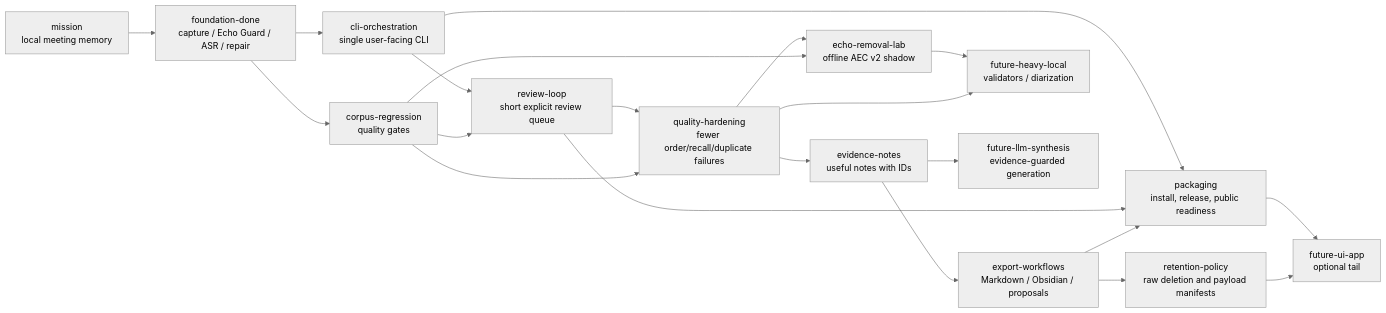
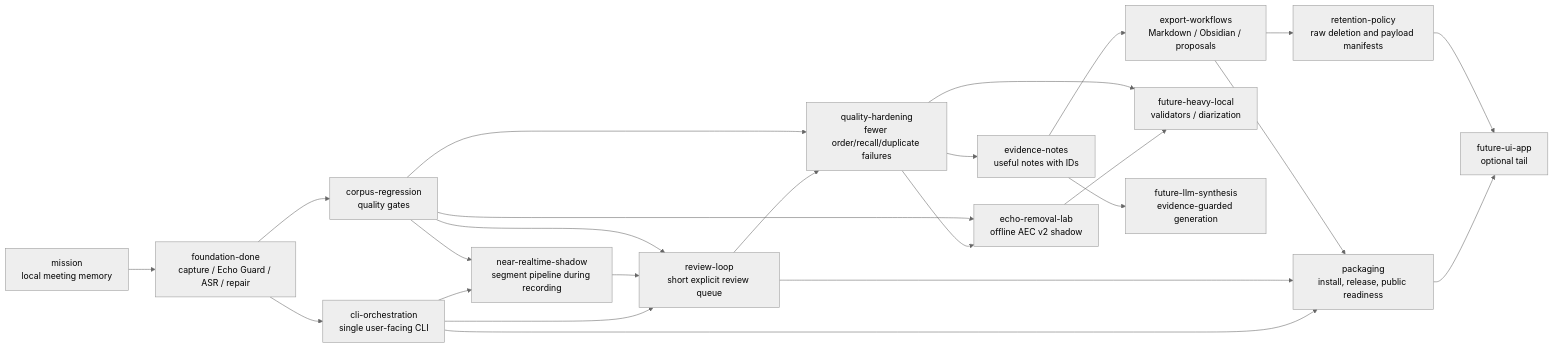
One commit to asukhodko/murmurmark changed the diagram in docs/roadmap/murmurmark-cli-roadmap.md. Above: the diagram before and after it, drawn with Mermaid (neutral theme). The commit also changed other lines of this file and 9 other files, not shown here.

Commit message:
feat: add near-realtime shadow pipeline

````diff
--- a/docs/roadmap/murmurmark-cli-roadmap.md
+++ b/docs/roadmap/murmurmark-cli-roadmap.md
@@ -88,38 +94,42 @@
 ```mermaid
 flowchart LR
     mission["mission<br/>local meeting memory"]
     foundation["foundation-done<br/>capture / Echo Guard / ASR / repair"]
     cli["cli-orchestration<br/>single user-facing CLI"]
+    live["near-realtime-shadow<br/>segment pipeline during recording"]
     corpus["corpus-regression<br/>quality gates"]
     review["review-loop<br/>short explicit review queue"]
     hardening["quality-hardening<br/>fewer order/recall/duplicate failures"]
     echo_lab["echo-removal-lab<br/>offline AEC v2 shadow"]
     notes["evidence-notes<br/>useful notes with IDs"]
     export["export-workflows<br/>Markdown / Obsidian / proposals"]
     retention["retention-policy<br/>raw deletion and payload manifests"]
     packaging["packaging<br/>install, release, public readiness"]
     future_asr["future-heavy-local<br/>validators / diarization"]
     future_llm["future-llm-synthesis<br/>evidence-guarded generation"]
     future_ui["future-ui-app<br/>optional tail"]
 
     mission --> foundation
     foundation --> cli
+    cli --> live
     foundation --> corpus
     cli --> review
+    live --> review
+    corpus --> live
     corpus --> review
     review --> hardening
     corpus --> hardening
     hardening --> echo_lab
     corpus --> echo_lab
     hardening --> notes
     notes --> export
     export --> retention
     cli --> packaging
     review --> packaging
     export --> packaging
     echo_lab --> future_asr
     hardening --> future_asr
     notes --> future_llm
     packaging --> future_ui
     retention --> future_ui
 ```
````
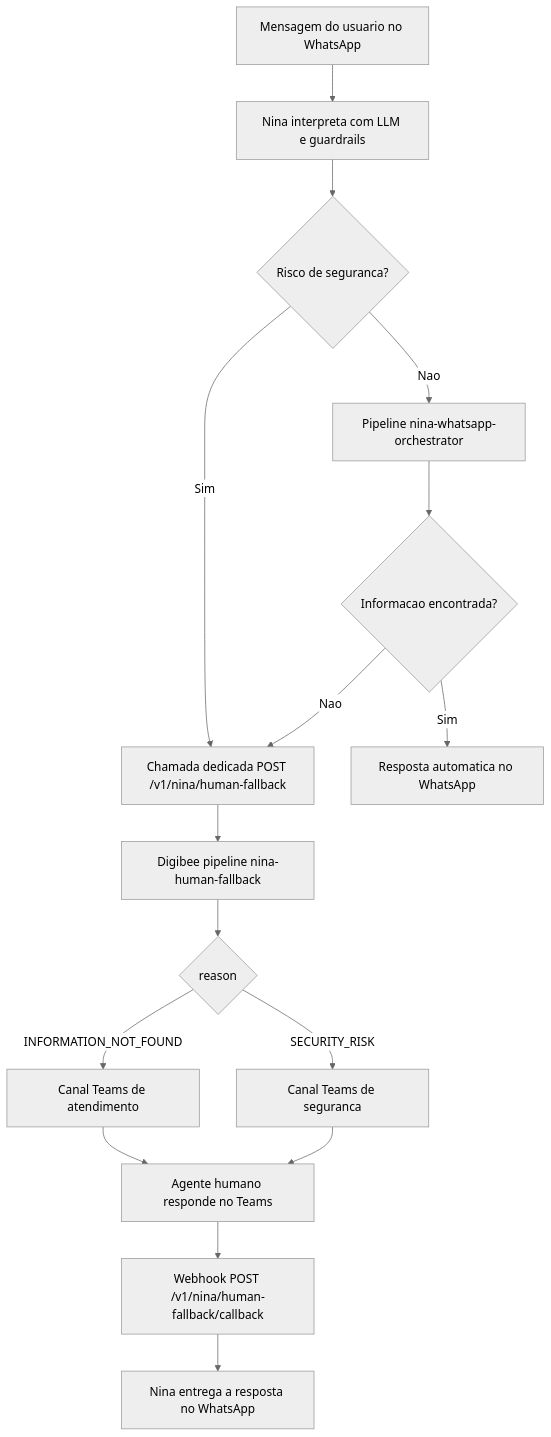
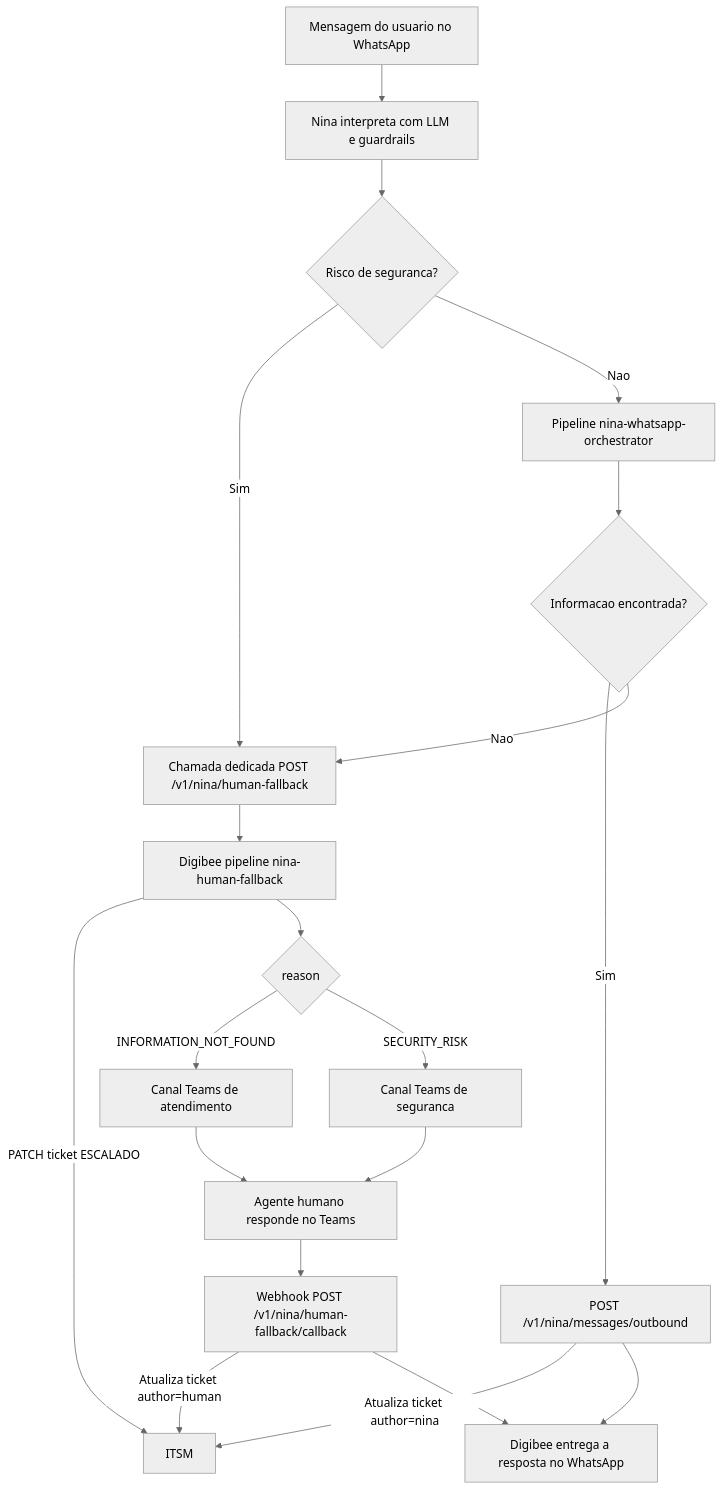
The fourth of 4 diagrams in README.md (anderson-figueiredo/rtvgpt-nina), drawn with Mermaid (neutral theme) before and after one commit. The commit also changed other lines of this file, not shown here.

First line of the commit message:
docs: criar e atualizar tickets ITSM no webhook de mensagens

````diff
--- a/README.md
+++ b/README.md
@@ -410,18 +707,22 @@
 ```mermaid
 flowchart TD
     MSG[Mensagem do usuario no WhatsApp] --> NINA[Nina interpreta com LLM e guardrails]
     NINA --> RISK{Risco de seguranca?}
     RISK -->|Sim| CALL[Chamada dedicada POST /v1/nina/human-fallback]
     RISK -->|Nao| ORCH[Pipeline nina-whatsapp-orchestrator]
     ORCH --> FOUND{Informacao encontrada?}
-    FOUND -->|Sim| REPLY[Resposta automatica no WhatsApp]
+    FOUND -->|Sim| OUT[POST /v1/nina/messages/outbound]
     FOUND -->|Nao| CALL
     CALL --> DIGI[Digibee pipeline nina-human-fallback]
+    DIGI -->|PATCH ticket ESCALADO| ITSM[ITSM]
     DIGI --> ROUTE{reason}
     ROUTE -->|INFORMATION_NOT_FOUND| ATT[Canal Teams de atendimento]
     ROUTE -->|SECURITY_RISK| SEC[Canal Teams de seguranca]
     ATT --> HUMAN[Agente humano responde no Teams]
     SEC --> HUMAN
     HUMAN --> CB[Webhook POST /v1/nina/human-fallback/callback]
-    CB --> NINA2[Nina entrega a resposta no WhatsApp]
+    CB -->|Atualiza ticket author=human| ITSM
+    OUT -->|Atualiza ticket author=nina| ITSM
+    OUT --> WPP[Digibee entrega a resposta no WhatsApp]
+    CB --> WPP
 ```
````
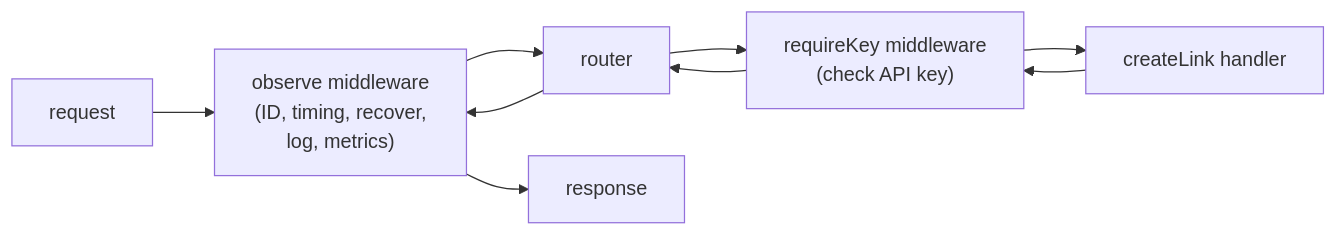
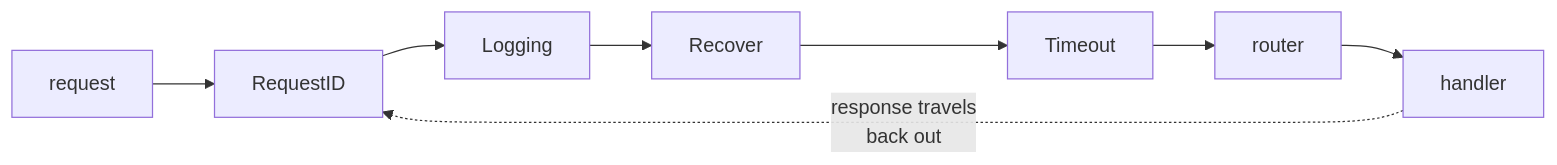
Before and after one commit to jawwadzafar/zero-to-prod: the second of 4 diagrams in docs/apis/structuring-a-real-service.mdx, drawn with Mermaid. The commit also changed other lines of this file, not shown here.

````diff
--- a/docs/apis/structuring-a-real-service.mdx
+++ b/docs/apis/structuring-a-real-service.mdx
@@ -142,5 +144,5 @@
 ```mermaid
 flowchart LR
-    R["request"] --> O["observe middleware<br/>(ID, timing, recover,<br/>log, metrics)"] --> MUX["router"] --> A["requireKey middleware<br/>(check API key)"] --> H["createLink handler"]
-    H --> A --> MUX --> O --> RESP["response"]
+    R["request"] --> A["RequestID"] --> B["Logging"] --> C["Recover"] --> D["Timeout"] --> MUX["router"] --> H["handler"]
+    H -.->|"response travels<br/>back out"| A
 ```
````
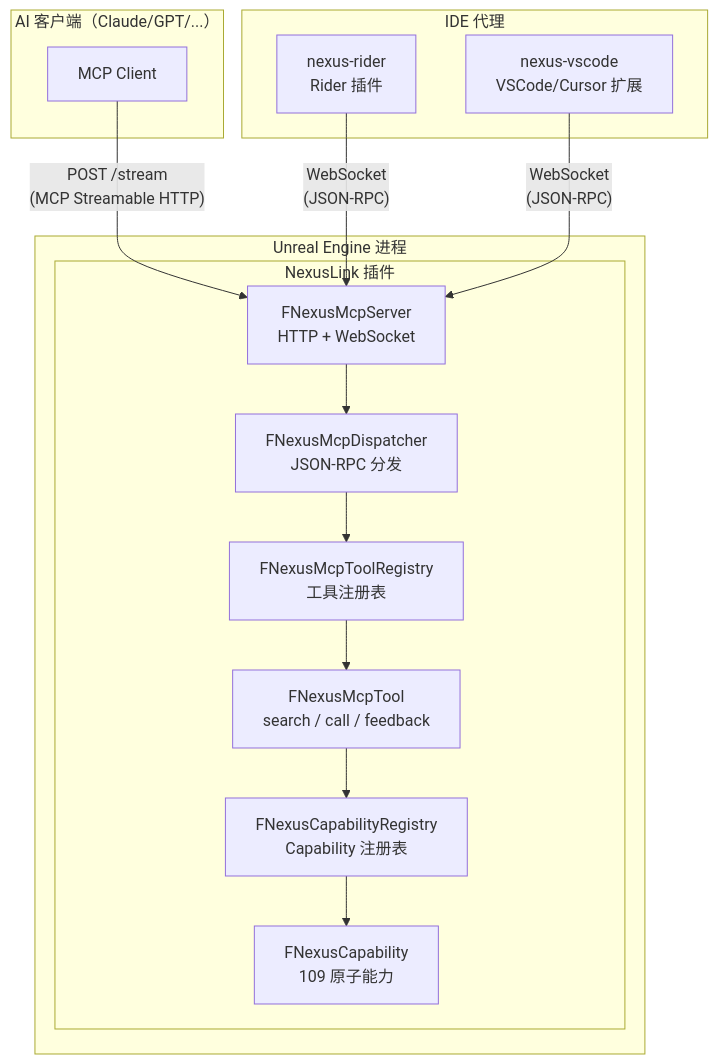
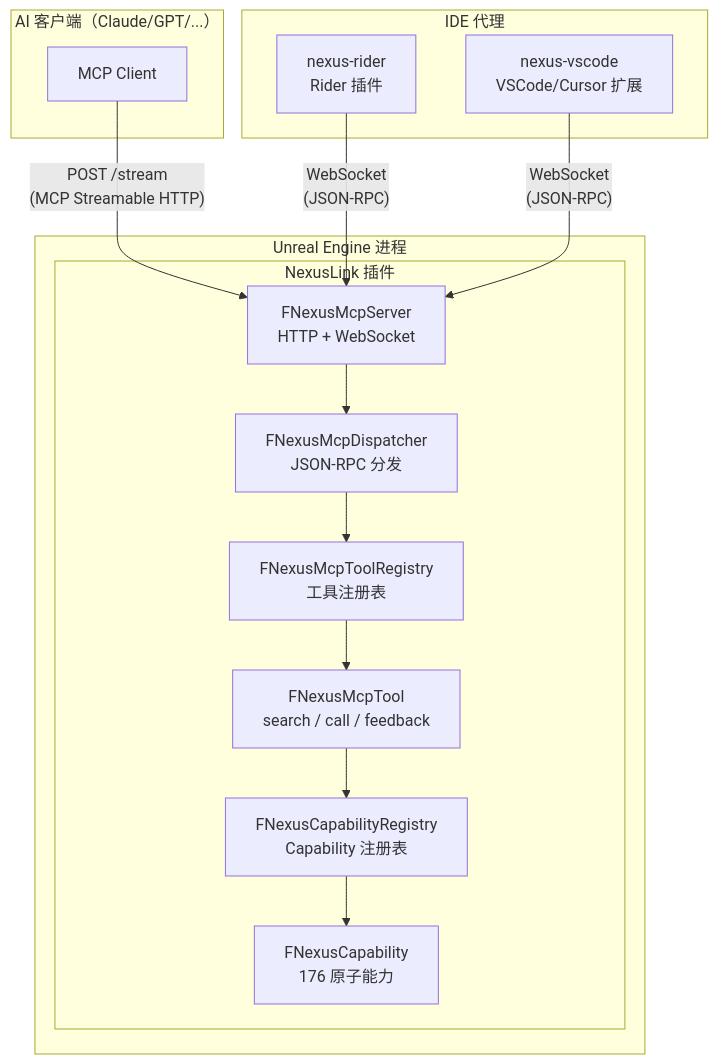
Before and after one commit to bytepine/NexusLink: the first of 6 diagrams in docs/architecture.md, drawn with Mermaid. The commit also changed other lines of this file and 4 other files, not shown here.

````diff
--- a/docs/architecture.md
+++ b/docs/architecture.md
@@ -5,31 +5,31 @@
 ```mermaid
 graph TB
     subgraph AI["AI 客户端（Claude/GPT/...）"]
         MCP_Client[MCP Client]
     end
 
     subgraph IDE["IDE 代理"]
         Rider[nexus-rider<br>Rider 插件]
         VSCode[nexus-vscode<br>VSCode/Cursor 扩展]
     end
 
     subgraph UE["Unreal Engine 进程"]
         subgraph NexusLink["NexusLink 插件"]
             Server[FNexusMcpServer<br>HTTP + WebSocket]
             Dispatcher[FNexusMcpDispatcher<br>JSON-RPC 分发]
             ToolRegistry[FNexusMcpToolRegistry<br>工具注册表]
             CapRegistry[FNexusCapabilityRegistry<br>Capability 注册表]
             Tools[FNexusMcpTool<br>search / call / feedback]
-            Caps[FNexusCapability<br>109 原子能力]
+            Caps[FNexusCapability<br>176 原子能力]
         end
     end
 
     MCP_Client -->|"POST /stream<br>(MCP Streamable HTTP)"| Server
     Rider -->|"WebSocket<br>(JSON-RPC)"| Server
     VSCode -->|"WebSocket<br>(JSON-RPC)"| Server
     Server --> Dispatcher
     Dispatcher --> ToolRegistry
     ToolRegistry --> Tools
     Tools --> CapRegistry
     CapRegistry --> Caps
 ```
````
.....
## Instructions for the task:
Give the count of lines in the listing above that include "packaging", with no other words.

## Result of this exercise:
5